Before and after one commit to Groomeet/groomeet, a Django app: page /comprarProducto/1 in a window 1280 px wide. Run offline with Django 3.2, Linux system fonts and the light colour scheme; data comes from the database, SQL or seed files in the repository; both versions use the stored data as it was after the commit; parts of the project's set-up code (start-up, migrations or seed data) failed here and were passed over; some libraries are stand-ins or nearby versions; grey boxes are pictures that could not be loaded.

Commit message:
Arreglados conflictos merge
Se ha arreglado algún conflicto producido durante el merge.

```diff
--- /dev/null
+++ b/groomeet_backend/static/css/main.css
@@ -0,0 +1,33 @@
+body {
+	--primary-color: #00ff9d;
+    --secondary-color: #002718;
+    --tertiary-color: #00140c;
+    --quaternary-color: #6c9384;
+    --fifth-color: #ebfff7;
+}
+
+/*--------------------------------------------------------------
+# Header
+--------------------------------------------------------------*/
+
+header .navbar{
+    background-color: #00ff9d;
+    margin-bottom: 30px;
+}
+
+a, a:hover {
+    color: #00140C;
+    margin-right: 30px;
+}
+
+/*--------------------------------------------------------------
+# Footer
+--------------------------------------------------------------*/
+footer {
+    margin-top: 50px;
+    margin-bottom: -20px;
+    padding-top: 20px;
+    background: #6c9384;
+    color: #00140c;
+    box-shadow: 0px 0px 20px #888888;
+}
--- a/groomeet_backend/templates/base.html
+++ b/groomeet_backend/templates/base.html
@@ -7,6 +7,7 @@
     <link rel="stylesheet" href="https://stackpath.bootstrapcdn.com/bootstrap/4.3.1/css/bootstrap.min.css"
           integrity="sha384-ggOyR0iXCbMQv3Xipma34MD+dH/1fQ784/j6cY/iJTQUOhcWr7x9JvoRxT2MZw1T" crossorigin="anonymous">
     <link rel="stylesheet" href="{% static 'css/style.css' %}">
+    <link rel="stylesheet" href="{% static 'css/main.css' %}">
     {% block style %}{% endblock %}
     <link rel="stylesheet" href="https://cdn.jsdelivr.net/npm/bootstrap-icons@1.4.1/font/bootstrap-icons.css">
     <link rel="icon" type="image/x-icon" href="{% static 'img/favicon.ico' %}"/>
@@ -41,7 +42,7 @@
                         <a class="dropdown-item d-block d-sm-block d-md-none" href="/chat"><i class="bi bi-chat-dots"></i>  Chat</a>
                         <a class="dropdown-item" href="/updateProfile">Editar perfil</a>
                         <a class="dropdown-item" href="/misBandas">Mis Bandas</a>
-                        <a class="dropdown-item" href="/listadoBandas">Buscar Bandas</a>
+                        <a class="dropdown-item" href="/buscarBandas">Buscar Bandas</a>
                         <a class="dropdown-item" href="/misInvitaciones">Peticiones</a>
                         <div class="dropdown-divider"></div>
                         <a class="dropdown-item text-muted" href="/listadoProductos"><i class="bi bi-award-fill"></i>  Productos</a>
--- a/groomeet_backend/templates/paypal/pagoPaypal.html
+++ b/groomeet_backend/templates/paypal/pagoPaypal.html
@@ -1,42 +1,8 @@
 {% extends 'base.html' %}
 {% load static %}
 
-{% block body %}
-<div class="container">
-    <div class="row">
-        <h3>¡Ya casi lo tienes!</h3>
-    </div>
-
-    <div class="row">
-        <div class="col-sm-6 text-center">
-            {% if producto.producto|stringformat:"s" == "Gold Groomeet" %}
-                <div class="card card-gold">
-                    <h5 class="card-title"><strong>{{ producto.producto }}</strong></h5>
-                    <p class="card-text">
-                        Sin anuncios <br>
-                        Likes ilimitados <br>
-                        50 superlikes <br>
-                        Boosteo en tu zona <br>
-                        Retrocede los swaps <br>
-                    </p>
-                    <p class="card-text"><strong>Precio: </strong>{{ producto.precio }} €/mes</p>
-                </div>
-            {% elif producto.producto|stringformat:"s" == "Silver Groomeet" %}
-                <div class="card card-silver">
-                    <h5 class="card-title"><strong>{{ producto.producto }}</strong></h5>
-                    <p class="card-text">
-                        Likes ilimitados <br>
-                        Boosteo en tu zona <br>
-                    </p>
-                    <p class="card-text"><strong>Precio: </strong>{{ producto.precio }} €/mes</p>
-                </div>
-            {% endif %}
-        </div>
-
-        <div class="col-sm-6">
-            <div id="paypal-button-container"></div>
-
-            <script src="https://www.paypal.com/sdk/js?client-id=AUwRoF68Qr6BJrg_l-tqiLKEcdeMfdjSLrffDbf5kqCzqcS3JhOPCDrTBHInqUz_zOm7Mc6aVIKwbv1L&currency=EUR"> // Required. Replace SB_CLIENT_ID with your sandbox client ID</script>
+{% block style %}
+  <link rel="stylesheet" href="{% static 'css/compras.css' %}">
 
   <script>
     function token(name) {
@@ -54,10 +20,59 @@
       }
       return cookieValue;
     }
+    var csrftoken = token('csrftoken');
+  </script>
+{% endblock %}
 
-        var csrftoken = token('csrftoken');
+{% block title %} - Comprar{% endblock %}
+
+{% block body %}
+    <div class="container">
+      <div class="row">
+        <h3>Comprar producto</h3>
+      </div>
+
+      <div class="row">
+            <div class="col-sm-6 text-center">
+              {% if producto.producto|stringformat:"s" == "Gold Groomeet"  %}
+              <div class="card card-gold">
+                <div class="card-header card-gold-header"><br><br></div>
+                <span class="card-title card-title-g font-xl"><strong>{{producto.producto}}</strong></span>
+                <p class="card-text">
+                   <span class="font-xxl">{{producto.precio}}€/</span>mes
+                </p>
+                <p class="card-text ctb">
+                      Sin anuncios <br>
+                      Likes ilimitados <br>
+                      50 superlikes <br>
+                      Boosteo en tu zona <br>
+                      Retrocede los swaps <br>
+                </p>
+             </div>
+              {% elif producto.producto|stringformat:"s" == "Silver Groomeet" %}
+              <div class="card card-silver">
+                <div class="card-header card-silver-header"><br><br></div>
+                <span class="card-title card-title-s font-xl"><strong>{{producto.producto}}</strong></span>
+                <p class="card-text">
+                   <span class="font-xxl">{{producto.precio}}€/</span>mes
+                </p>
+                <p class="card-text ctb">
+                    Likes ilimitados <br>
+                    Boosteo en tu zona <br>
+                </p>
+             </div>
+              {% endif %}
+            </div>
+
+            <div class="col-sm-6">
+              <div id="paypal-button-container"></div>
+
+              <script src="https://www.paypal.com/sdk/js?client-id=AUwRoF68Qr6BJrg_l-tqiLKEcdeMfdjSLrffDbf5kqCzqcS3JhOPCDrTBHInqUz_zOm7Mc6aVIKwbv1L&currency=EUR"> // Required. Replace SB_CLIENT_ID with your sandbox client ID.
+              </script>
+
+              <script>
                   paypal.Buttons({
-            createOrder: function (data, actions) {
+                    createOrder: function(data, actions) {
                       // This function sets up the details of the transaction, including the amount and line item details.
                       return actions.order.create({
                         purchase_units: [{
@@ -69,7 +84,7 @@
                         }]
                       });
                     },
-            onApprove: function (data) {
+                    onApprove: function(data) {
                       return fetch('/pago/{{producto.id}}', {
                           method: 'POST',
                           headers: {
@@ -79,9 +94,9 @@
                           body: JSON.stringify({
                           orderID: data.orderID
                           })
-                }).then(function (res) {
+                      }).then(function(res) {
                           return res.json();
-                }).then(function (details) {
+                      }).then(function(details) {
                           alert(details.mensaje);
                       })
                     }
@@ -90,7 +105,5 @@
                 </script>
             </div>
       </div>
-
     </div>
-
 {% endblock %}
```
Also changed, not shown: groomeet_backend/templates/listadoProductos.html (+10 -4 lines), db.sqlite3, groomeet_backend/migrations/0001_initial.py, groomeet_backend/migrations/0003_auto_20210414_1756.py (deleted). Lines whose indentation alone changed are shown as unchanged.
══════════════════════════════
What the task asks:
Copy each line of the entries in which the string "onApprove" is found.

Response to the exercise:
-            onApprove: function (data) {
+                    onApprove: function(data) {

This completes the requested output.